Early this year our Prime Minister visited us in Turkana where we discussed the government's role in destroying Lake Turkana by signing on to buy power from Ethiopia, all he could say is “Angelei you cannot go on fighting neighboring countries”. A week later, our president, together with the president of South Sudan and Prime Minister of Ethiopia, stood at the coast of the country where our president publicly declared support for the Gibe 3 dam despite our concerns.
He ignored Parliament; He ignored the Omo Basin Communities; He ignored the Lake Turkana Communties.
With the reality of climate change and the destruction of our ecosystems that have served humanity for thousands of years evident before our very eyes, i remember the words of the strong musician and freedom fighter Miriam Makeba “Freedom is not given to you, you must take it”, a call to everyone of us to stand up and take our freedom; the freedom to protect and conserve our environment. To the governments who are compromising the environment in the name of development, we are telling you “ you cannot wish us away”.
To all the unsung heroes and heroines working to protect the delicate balance of nature and sustainability all over the world, you are an example of courage and solidarity, heroes who chose to fight for humanity, whose convictions led them to offer the ultimate sacrifice and suffer purges in their own countries and around the world; who take part in all the important social struggles of their day. Indeed, the environmental crisis is daunting. The work will not be easy. But take heart. To the Omo tribes in Ethiopia and all other peoples around the whorld who struggle for the protection of their environments, has seen some lose their lives or end up in prison, my heart bleeds for you, but at the same time my belief in the struggle gives hope if not to us, to the generations that come after us. As Martin Luther King told us, the arc of history is long but it bends towards justice. We shall overcome. I know that from personal experiences and experiences of those that have gone before us.

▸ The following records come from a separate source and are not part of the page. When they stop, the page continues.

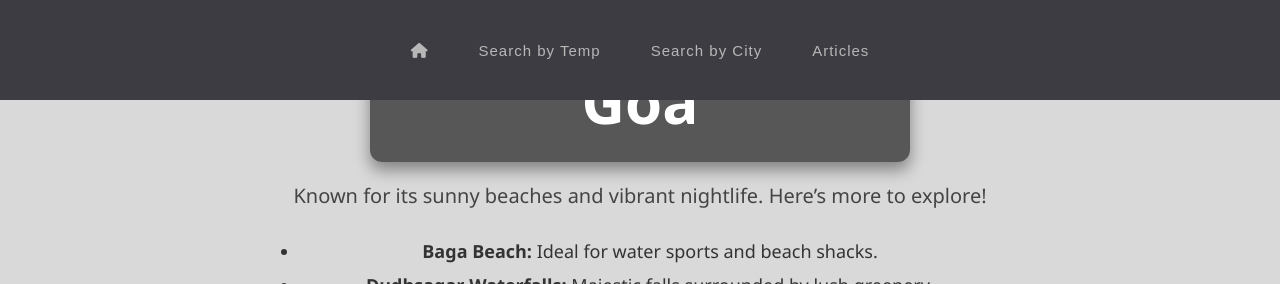
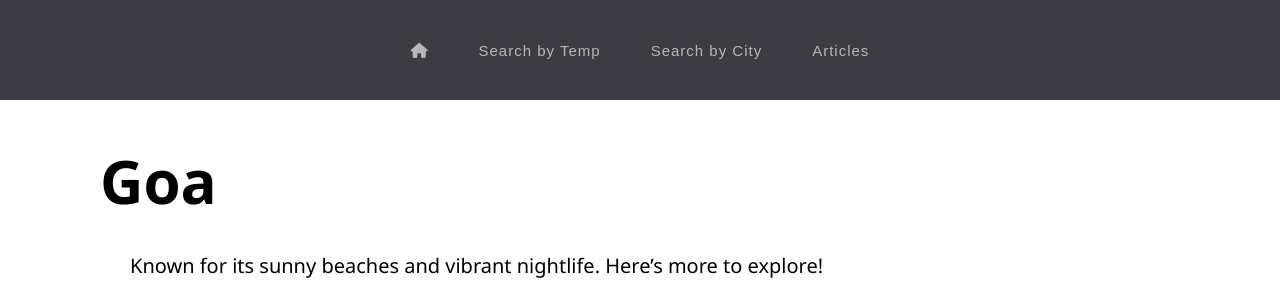
Before and after one commit to cs23-b/Travel-planner, a Flask app: page /goa in a window 1280 px wide. Shown: the top 284 px of the page. Run offline with Flask 3, Linux system fonts and the light colour scheme.

Commit message:
edited base.html

```diff
--- a/templates/goa.html
+++ b/templates/goa.html
@@ -3,41 +3,43 @@
 {% block head %}
 <title>Goa</title>
 <style>
+    .article-container {
+        max-width: 800px;
+        margin-left: 60px; /* Adjust as needed */
+        margin-right: auto;
+        padding: 20px;
+    }
     body {
         margin: 0;
+        padding-top: 100px; /* Adjust this to match your navbar height */
         font-family: 'Segoe UI', Tahoma, Geneva, Verdana, sans-serif;
-        background: #f2f2f2;
-        color: #333;
+        background: #ffffff;
+        color: black;
     }
-
     .overlay {
         position: absolute;
         top: 0; left: 0;
         width: 100%;
         height: 100%;
-        background: rgba(0,0,0,0.1); /* light overlay */
+        background: rgb(255, 255, 255); /* light overlay */
         z-index: -1;
     }
 
     h1 {
-        text-align: center;
+        text-align: left;
         font-size: 60px;
-        margin: 40px 0 20px;
-        color: #fff;
-        background: rgba(0, 0, 0, 0.6);
+
+        color: #000000;
         padding: 20px;
-        border-radius: 12px;
         max-width: 500px;
-        margin-left: auto;
-        margin-right: auto;
-        box-shadow: 0 8px 16px rgba(0, 0, 0, 0.4);
+        margin: 0;
     }
 
     p {
-        text-align: center;
+        text-align: left;
         font-size: 20px;
         margin: 10px auto 30px;
-        color: #444;
+        color: #000000;
         max-width: 700px;
     }
 
@@ -49,7 +51,7 @@
     }
 
     ul li {
-        margin: 10px 0;
+        margin: 0px ;
     }
 
     .gallery {
@@ -75,7 +77,7 @@
     .link-btn {
         display: inline-block;
         padding: 12px 25px;
-        background-color: #007BFF;
+        background-color: #7e7e7e;
         color: white;
         text-decoration: none;
         border-radius: 8px;
@@ -91,10 +93,9 @@
     }
 </style>
 {% endblock %}
-
 {% block body %}
 <div class="overlay"></div>
-
+    <div class="article-container">
         <h1>Goa</h1>
         <p>Known for its sunny beaches and vibrant nightlife. Here’s more to explore!</p>
 
@@ -107,6 +108,7 @@
             <img src="https://im.whatshot.in/img/2020/Oct/istock-1157048446-1602065185.jpg" alt="Baga Beach">
             <img src="https://blogger.googleusercontent.com/img/b/R29vZ2xl/AVvXsEiK7CdaPCJ4hBO7ZVoVtczsqp4QGw46PJz7xIgaKGDVxX1vKbqHa0ekc53UFo61kIW1XzusOeZOVmyS6AQ3H1rBwLpBMJE-7xZ6Fm-3OKUtUQ8urZ9fjTp9SOD_2-8s5MH2PEsviWQB1Qg/s1600/DUDHSAGAR+(1).jpg" alt="Dudhsagar Waterfalls">
         </div>
+    </div>
+    <a href="{{ url_for('Articles')}}" class="link-btn">Back to Articles</a>
 
-<a href="{{ url_for('goa')}}" class="link-btn"></a>
 {% endblock %}
```
Also changed, not shown: templates/Articles.html (+26 -5 lines). Lines whose indentation alone changed are shown as unchanged.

Many times people ask me why i do what i do, why we fight for the environment. And taking time before i answer, I reflect on lessons taught to me by my father, i realize that we must trivalize the labor of the past struggle, we must celebrate the gains that have been made while taking inspiration from the struggles to confront the challenges..... and after taking a few moments of silence, I have only one reason why I fight for this environment; I cannot watch as my people struggle for survival only to have scarce water stolen by a government that is supposed to protect them; TO NOT FIGHT IS NOT AN OPTION
With humility and gratitude I accept this award given to me today, While I am not worthy of this honor, I would be lying if I did not recognize that it makes me extremely proud to receive it, for its history and what it means for the commitment to the future of this passionate fight for mother earth as we are reminded by the African proverb that “The earth is not ours; it is a treasure we hold in trust for future generations”.